Directions: Copy out every record precisely.
◆ ◆ ◆ ◆ ◆
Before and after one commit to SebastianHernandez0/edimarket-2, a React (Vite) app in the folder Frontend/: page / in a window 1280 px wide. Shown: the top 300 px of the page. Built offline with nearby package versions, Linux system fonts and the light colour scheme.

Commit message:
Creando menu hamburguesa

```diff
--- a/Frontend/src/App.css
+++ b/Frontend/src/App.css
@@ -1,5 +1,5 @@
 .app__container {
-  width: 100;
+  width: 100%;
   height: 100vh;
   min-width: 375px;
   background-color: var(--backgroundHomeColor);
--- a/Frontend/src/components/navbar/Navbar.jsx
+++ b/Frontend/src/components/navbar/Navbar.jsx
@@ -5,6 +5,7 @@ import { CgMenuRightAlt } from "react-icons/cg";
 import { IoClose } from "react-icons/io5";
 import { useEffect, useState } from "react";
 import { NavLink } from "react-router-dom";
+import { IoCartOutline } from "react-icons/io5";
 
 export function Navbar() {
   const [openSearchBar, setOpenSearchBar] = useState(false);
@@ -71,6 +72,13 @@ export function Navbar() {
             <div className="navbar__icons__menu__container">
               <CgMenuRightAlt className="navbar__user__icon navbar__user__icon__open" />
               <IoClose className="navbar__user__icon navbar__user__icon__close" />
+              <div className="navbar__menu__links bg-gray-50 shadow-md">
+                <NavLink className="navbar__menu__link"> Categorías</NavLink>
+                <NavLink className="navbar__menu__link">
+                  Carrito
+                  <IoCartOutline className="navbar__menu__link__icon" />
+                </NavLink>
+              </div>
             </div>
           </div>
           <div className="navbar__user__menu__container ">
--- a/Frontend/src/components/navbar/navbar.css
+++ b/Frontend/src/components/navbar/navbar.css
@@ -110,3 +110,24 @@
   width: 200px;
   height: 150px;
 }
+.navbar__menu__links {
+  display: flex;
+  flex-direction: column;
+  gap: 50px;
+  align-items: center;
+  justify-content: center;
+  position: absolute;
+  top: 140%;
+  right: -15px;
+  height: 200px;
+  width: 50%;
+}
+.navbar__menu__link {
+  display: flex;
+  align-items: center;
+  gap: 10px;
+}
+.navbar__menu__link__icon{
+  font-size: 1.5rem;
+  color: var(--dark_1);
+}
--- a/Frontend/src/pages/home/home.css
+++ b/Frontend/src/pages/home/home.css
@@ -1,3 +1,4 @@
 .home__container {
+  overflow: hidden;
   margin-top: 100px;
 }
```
◆ ◆ ◆ ◆ ◆
Solution to the problem:
Before and after one commit to SebastianHernandez0/edimarket-2, a React (Vite) app in the folder Frontend/: page / in a window 1280 px wide. Shown: the top 300 px of the page. Built offline with nearby package versions, Linux system fonts and the light colour scheme.

Commit message:
Creando menu hamburguesa

```diff
--- a/Frontend/src/App.css
+++ b/Frontend/src/App.css
@@ -1,5 +1,5 @@
 .app__container {
-  width: 100;
+  width: 100%;
   height: 100vh;
   min-width: 375px;
   background-color: var(--backgroundHomeColor);
--- a/Frontend/src/components/navbar/Navbar.jsx
+++ b/Frontend/src/components/navbar/Navbar.jsx
@@ -5,6 +5,7 @@ import { CgMenuRightAlt } from "react-icons/cg";
 import { IoClose } from "react-icons/io5";
 import { useEffect, useState } from "react";
 import { NavLink } from "react-router-dom";
+import { IoCartOutline } from "react-icons/io5";
 
 export function Navbar() {
   const [openSearchBar, setOpenSearchBar] = useState(false);
@@ -71,6 +72,13 @@ export function Navbar() {
             <div className="navbar__icons__menu__container">
               <CgMenuRightAlt className="navbar__user__icon navbar__user__icon__open" />
               <IoClose className="navbar__user__icon navbar__user__icon__close" />
+              <div className="navbar__menu__links bg-gray-50 shadow-md">
+                <NavLink className="navbar__menu__link"> Categorías</NavLink>
+                <NavLink className="navbar__menu__link">
+                  Carrito
+                  <IoCartOutline className="navbar__menu__link__icon" />
+                </NavLink>
+              </div>
             </div>
           </div>
           <div className="navbar__user__menu__container ">
--- a/Frontend/src/components/navbar/navbar.css
+++ b/Frontend/src/components/navbar/navbar.css
@@ -110,3 +110,24 @@
   width: 200px;
   height: 150px;
 }
+.navbar__menu__links {
+  display: flex;
+  flex-direction: column;
+  gap: 50px;
+  align-items: center;
+  justify-content: center;
+  position: absolute;
+  top: 140%;
+  right: -15px;
+  height: 200px;
+  width: 50%;
+}
+.navbar__menu__link {
+  display: flex;
+  align-items: center;
+  gap: 10px;
+}
+.navbar__menu__link__icon{
+  font-size: 1.5rem;
+  color: var(--dark_1);
+}
--- a/Frontend/src/pages/home/home.css
+++ b/Frontend/src/pages/home/home.css
@@ -1,3 +1,4 @@
 .home__container {
+  overflow: hidden;
   margin-top: 100px;
 }
```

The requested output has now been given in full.